May 20, 2013
In a much-tweeted cover story for the New York Times Magazine, Peggy Orenstein recently wrote that she once believed a mammogram saved her life. Sixteen years later, after dealing with breast cancer round two, she says she now wonders whether that first mammogram mattered at all. “Would . . . → Read More: The Mammography Debate: To Screen or Not to Screen?
Angelina Jolie’s op-ed in The New York Times was big news. Jolie shared her family history of cancer, her own genetic mutation, and her choice to have prophylactic surgery– agonizing decisions faced by other high risk women.
Actress Angelina Jolie leaves Lancaster House after attending the G8 Foreign Ministers’ conference on April 11, . . . → Read More: Celebrity Breasts and Corporate Gene Patents
Barbara Brenner (1951-2013)
Barbara Brenner was 41 when she was first diagnosed with breast cancer, a diagnosis that led the lawyer and activist to join the board of Breast Cancer Action, a grassroots advocacy organization in San Francisco started by women with breast cancer. A year later, she became the organization’s first full-time executive director. . . . → Read More: In Honor and Memory of Barbara Brenner
I’ve been spending much of my time working with the Breast Cancer Consortium to develop plans, projects, and analyses. One of my roles is to edit the Quarterly newsletter, which has just been released.
Table of Contents The Breast Cancer Consortium, Gathering Momentum! “Our Feel-Good War on Breast Cancer” Patients, Patents, and Profits “Cancer . . . → Read More: Breast Cancer Consortium Quarterly, Second Issue
Peggy Orenstein’s April 25, 2013 article–the cover story for this Week’ s New York Times’ Magazine, offers an in-depth look at breast cancer in the United States. The 9-page essay– called “Our Feel-Good War on Breast Cancer” — is well worth the read, highlighting key issues in breast cancer awareness campaigns, . . . → Read More: “Our Feel-Good War on Breast Cancer”

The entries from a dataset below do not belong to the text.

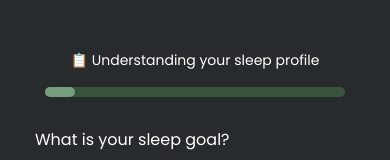
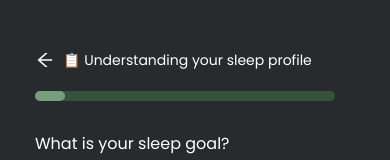
Before and after one commit to wabbi-khan/emergen-test, a Next.js app: page /QuizListScreen in a window 390 px wide. Shown: the top 160 px of the page. Built offline with nearby package versions, Linux system fonts and the light colour scheme.

Commit message:
display only less than 600px screen

```diff
--- a/components/Home.jsx
+++ b/components/Home.jsx
@@ -8,7 +8,7 @@ import Link from 'next/link';
 const Home = () => {
   return (
     <section>
-      <div className={css.s600}>
+      <div className="s600">
         <h2>screen size should be less than 600px</h2>
       </div>
       <div className={css.bgImg}>
--- a/components/QuizCom.jsx
+++ b/components/QuizCom.jsx
@@ -1,15 +1,22 @@
 import React from 'react';
 import css from '../styles/Home.module.css';
 import Link from 'next/link';
+import { AiOutlineArrowLeft } from 'react-icons/ai';
 const QuizCom = ({ heading2, option1, option2, option3 }) => {
   return (
     <>
+      <div className="s600">
+        <h2>screen size should be less than 600px</h2>
+      </div>
       <div className={css.QuizListScreen}>
         <div className={css.topHeading}>
-          📋 Understanding your sleep profile
-          <div className={css.progressBar}>
-            <div className={css.bar}></div>
+          <div>
+            <AiOutlineArrowLeft />
           </div>
+          <div>📋 Understanding your sleep profile</div>
+        </div>
+        <div className={css.progressBar}>
+          <div className={css.bar}></div>
         </div>
         <div className={css.list}>
           <div className={css.heading2}> {heading2} </div>
--- a/styles/Home.module.css
+++ b/styles/Home.module.css
@@ -1,4 +1,5 @@
-.home_container {
+.bgImg,
+.QuizListScreen {
   display: none;
 }
 
@@ -17,6 +18,7 @@
     display: none;
   }
   .bgImg {
+    display: block;
     background-image: url('../public//assets/bgImg.webp');
     width: 100%;
     height: 100vh;
@@ -50,16 +52,9 @@
   .home_container .icon {
     font-size: 30px;
   }
-  /* .home_container .button {
-    background-color: #de8f6e;
-    color: white;
-    font-size: 25px;
-    text-transform: capitalize;
-    padding: 20px 90px;
-    border-radius: 50px;
-  } */
   /* Quiz sections */
   .QuizListScreen {
+    display: block;
     background-color: #282b2d;
     width: 100%;
     height: 100vh;
@@ -68,13 +63,18 @@
   }
   .topHeading {
     width: 100%;
-    padding-top: 20px;
+    padding: 20px 0px;
     display: flex;
-    flex-direction: column;
+    margin: auto;
+    gap: 0.5rem;
+    font-size: 14px;
+  }
+  .topHeading svg {
+    font-size: 20px;
+    margin: auto;
+    display: flex;
     justify-content: center;
     align-items: center;
-    gap: 1rem;
-    font-size: 14px;
   }
   .progressBar {
     width: 300px;
--- a/styles/globals.css
+++ b/styles/globals.css
@@ -7,6 +7,16 @@
 
 body {
   font-family: 'Poppins', sans-serif;
+  /* display: none; */
+}
+
+.s600 {
+  height: 100vh;
+  display: flex;
+  font-size: 30px;
+  justify-content: center;
+  align-items: center;
+  text-transform: uppercase;
 }
 
 .button {
@@ -19,3 +29,10 @@ body {
   text-align: center;
   text-decoration: none;
 }
+
+@media only screen and (max-width: 600px) {
+  /* ? Home screen */
+  .s600 {
+    display: none;
+  }
+}
```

When the Human Genome Project started in 1990 there were fewer than 100 genes associated with human diseases. The first genetic mutation (for Huntington’s disease) was identified in 1986, just a few years before the Project started. After more than a decade of technological innovation and about $3.8 billion, a team of scientists across more than forty research sites succeeded . . . → Read More: Patients, Patents, and Profits in a Genomic Age
I get public relations pitches every day about the latest breast cancer fill-in-the-blank. I usually delete them as soon as they come in, but last week I lingered on one longer than usual. The pitch said that Dr. Allen Gabriel and The Pink Lemonade Project, along with Alaska Airlines and Starbucks, were inviting me . . . → Read More: Rights or Rhetoric? Breast reconstruction and the yet-to-be-tapped market of breast cancer survivors
A few weeks ago Tera Warner interviewed me for the Women’s International Summit for Health (WISH) – a FREE series of interviews and writings on a range of topics from breast cancer to sex and hormones to money, love, mystery, and the secrets of women’s self-defense. Tera asked me about the history of the pink ribbon, what’s . . . → Read More: Here’s my interview on WISH
In celebration of International Women’s Day, the Women’s International Summit for Health (WISH) kicks off tomorrow (March 8th). In its fourth and final year, the 2013 WISH summit features interviews and writings from leading experts on breast cancer, sex and hormones, diet and detox, love and luck, money, mystery, mothering and even the secrets of women’s self-defense. . . . → Read More: International Women’s Day, and the WISH Summit
My last visit with Rachel. November, 2011.
It was a year ago today that Rachel Cheetham Moro died. Those who love her, and are inspired by her, continue to absorb this reality and try to keep on keeping on. It’s not easy.
I’ve written a fair amount about Rachel in the last year to . . . → Read More: Remembrances